The opening is wonderful–sweet crystalized ginger with a sharp bite–but then the tuberose wilts, and the peony turns antiseptic, drawing attention to unfortunate cedar leakage on the bottom, and I get uncomfortable nursing home neglect vibes.
I wanted to love this one–the original Twilly is enchanting for any age, young at heart and soul–but Eau Ginger has too little of that timeless magic, and makes me a bit anxious.
Starts with a cuppa ginger tea, a bit of citrus and powdered sugar stirred in, then gets fizzy and trippy.
Tuberoses bloom, bubbly and brash, arguing with the jasmine–who manage to pepper some sharp retorts–in an absurd and delightful Monty Python routine, complete with Silly Walks in vanilla lingerie. There’s a fun colorful vibe, too, in a cartoons-for-adults way, as if the scent cloud is infused with silk scarf hues.
And it lasts for hours, slowly settling close to the body with an occasional carbonated giggling hiccup of ginger ale and woody spice. In the morning it’s still there, a smudge of watercolor sigils on the skin.
Heated car seats can be rather disconcerting. The ass is rarely that warm without the shame–or satisfaction–of a good spanking, so one tends to squirm, waiting for the accompanying sting.
Eau Poivrée is such the perfect fresh-ground peppercorn that I get anxiety waiting for the sneeze that never happens.
Before the first spray even lands on my skin, I’m frantically taking a deep breath, holding it, waiting for my eyes to water, getting slightly melancholy that no one is around to say “Bless you!”–and I stay that way for two hours.
The delicate rose and sheer patchouli eventually temper the spice, but by that time I’ve already taken an allergy pill and called my therapist twice.
A trip to India, for spices and Darjeeling and marigolds.
Opens with big bright lemon and brash cardamom–heaping handfuls still in their green pods.
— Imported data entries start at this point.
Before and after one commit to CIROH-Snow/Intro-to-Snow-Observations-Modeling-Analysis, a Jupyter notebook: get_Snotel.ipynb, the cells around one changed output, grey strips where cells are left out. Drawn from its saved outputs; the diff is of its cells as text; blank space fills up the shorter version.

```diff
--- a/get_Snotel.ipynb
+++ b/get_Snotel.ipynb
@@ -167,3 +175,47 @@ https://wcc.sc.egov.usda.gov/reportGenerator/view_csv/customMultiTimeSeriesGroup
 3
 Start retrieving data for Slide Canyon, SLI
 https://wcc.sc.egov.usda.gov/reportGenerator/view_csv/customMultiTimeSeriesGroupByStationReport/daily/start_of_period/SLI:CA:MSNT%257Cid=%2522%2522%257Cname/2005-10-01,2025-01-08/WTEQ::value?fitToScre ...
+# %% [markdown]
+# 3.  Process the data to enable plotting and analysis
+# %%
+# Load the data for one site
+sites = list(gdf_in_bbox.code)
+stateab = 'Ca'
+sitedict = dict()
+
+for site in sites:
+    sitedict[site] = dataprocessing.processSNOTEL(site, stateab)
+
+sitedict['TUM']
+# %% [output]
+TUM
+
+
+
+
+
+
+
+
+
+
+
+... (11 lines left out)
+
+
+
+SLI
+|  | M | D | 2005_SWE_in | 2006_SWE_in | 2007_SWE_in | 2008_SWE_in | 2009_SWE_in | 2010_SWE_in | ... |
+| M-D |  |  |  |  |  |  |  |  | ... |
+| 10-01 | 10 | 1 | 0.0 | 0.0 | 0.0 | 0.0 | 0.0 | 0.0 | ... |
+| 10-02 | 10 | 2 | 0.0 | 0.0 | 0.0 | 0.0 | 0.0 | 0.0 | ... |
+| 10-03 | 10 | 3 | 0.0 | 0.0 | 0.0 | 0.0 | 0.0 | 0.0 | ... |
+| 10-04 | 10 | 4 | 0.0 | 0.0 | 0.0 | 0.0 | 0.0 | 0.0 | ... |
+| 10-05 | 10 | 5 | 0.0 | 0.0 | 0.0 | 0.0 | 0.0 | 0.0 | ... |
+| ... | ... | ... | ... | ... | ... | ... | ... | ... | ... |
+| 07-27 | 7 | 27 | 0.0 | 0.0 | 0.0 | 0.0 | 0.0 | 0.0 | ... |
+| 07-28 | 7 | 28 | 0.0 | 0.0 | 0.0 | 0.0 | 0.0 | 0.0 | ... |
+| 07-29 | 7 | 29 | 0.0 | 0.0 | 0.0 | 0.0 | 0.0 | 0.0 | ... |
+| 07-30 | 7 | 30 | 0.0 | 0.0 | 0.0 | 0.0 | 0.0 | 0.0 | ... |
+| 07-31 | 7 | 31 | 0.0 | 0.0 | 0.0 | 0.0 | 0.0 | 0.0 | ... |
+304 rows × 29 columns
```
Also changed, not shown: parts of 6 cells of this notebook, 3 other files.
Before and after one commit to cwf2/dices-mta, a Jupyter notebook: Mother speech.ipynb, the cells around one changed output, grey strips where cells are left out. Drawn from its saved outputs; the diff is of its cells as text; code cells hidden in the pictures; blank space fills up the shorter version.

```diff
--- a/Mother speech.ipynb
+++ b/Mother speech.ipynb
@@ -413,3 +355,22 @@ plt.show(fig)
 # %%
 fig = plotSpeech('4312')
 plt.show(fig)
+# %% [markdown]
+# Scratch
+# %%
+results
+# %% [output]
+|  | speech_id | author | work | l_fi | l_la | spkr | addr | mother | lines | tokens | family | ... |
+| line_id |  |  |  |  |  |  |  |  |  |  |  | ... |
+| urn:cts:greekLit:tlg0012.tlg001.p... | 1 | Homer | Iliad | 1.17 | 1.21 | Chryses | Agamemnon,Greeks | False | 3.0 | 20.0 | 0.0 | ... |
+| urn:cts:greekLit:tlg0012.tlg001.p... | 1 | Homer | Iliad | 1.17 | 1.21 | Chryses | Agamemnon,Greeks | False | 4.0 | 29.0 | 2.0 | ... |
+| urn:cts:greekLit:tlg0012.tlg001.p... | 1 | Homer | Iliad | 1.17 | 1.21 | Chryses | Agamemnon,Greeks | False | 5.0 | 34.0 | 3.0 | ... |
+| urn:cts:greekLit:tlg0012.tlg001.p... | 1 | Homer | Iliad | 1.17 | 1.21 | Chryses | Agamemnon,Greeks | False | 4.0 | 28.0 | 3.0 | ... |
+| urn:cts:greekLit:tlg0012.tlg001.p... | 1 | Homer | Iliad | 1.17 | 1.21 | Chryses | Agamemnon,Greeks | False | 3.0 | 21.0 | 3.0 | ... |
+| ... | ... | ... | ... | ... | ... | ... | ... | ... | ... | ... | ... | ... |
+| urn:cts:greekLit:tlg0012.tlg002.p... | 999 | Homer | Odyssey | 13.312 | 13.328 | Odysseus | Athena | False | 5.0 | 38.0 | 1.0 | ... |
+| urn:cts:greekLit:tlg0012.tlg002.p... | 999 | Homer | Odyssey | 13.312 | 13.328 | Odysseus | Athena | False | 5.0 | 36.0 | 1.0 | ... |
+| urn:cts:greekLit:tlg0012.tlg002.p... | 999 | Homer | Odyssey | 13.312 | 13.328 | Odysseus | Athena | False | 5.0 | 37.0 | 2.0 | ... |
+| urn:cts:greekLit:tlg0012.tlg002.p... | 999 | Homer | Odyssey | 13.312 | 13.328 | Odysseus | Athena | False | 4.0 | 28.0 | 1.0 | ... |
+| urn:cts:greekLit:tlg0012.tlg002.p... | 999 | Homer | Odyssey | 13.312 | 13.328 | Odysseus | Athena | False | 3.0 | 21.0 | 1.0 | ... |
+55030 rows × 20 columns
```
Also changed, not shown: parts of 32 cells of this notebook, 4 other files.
There’s an interesting warm-and-cool, push-pull to the top notes that keeps it from settling down–and it stays that way, fresh from the citrus, yet powdery with the spice–for several hours at arms length.
Eventually green tea musk slides in, soothing it down and pulling the sillage in. Finishes with a breath of woody flowers on the skin. A lovely scent for summer daytime wear.
Stromae is a Belgian musician who also manages to be both dry and refreshing (and stylish–his design line, Mosaert, is gorgeous!) His first hit came out in 2010, the same time as the fragrance.